Inter Vivos Giving

 

The simplest and, some would say, most extreme option (although not so extreme in the context of maximizing legacy impact) is to just give your assets away before you die. This calls to mind the adage, “do your giving while you’re living, so you’re knowing where it’s going.” I should say, significant inter vivos giving (giving while you’re still alive) can be a great option for charitable giving, but it may not be the best option for inheritance goals, because your heirs don’t get a step-up in basis; your cost basis on the purchase of the asset would transfer to your heirs.

 

Designating Beneficiaries

 

Another good way to bypass probate, which is probably familiar to most, is designating beneficiaries on IRAs, 401ks, life insurance policies, and annuities. You can even designate Payable on Death (POD) beneficiaries on bank accounts and Transfer on Death (TOD) beneficiaries on many taxable brokerage accounts, and some states allow you to designate beneficiaries on real estate deeds and motor vehicle titles.   When you pass away, these assets pass directly to your beneficiaries without having to go through probate. To achieve both charitable legacy goals and inheritance legacy goals, qualified charitable distributions (QCDs) from your IRAs can be a good complement to beneficiary designations, whereby you do QCDs during your lifetime and designate heirs as beneficiaries of the remaining amounts at your death.

 

Add Joint Owners

 

You can also add a joint owner to a bank account, taxable brokerage account or a real estate deed, and provided that joint ownership includes rights of survivorship, when you pass away, ownership of the asset reverts fully to the surviving joint owner without having to go through probate.   There are a couple of major drawbacks here, though.
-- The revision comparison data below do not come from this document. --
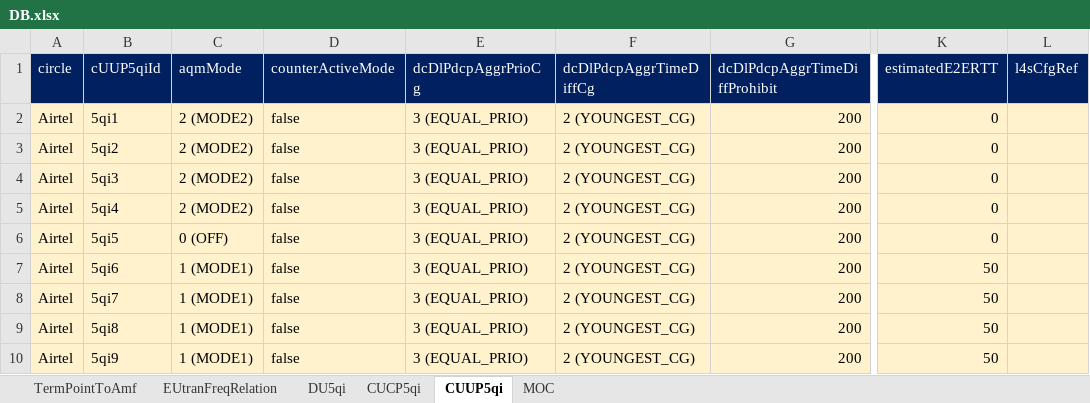
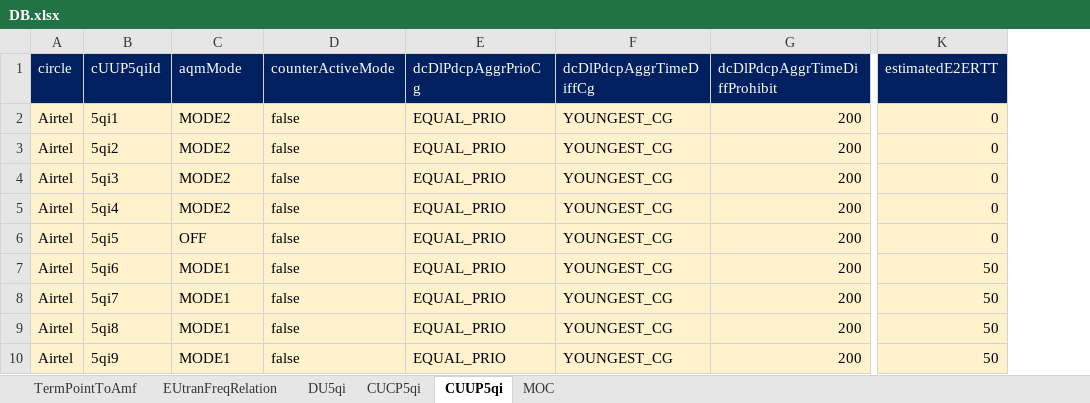
Before and after one commit to manxvv/code, an Excel workbook: app/nsa_sa/DB.xlsx, sheet CUUP5qi, drawn as a sheet; only a part is shown, gaps mark what is left out; values as stored, in another font and other column widths than the file's, no borders; the diff names each change by its address in the sheet, - before the commit and + after, or states it on an @@ line.

```diff
--- a/app/nsa_sa/DB.xlsx (sheet CUUP5qi)
+++ b/app/nsa_sa/DB.xlsx (sheet CUUP5qi)
-column L (l4sCfgRef), empty
-C2:C5 (aqmMode): 2 (MODE2)
+C2:C5 (aqmMode): MODE2
-E2:E10 (dcDlPdcpAggrPrioCg): 3 (EQUAL_PRIO)
+E2:E10 (dcDlPdcpAggrPrioCg): EQUAL_PRIO
-F2:F10 (dcDlPdcpAggrTimeDiffCg): 2 (YOUNGEST_CG)
+F2:F10 (dcDlPdcpAggrTimeDiffCg): YOUNGEST_CG
-C6 (aqmMode): 0 (OFF)
+C6 (aqmMode): OFF
-C7:C10 (aqmMode): 1 (MODE1)
+C7:C10 (aqmMode): MODE1
```
Also changed, not shown: sheet EUtranFreqRelation, sheet MOC, sheet TermPointToAmf, sheet CUCP5qi, sheet DU5qi, 21 other files.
One is that you lose control over the assets when they pass to the joint owner, and the surviving joint owner is free to change the ultimate beneficiaries of the assets in a way you would never have intended. This highlights the importance of good communication with any joint owners to ensure you are on the same page regarding estate planning goals. The other major drawback is that if the joint owner passes away, gets divorced, or gets sued, the assets in your joint account with them could be part of their settlement.

 

Revocable Living Trust

 

A final option is to create a revocable living trust, which were invented as a way to bypass probate. Once the trust is created, you then must take the next step of retitling assets to the trust, but once in the trust, those assets will pass according to the instructions in the trust document without having to go through probate. You retain the right to “revoke” that funding and move money in and out of the trust as needed; so, when you have a brokerage account tied to that trust, it functions exactly like a regular, taxable brokerage account, the only difference being that upon your death the assets will pass according to the trust document rather than your will via probate.   Your brokerage company will help with retitling brokerage account assets to the trust, your estate planning attorney can help with retitling real estate deeds to the trust, and you can then retitle any other asset valuable enough to warrant the effort, including expensive jewelry, art collections, etc. Additionally, a trust allows you to not only control who receives your assets, but the timing of the disposition of those assets. With a will, once your estate is settled in the probate process, any assets that pass through the will are immediately accessible to beneficiaries (heirs or charities), which can be problematic if they are not mature enough to steward that amount of wealth. There are countless stories throughout history of large windfalls proving ruinous to immature wealth stewards. In contrast, there is great flexibility in the distribution parameters you can set for a trust and, in many ways, you are limited only by your imagination.

 

The Takeaway

 

Leaving a financial legacy requires not just developing wealth surplus (wealth over and above that needed for retirement spending) but creating a plan for the distribution of that wealth surplus, which is what makes proper estate planning so valuable. Many people do not think intentionally about this kind of planning, and the consequences can be devastating to your legacy.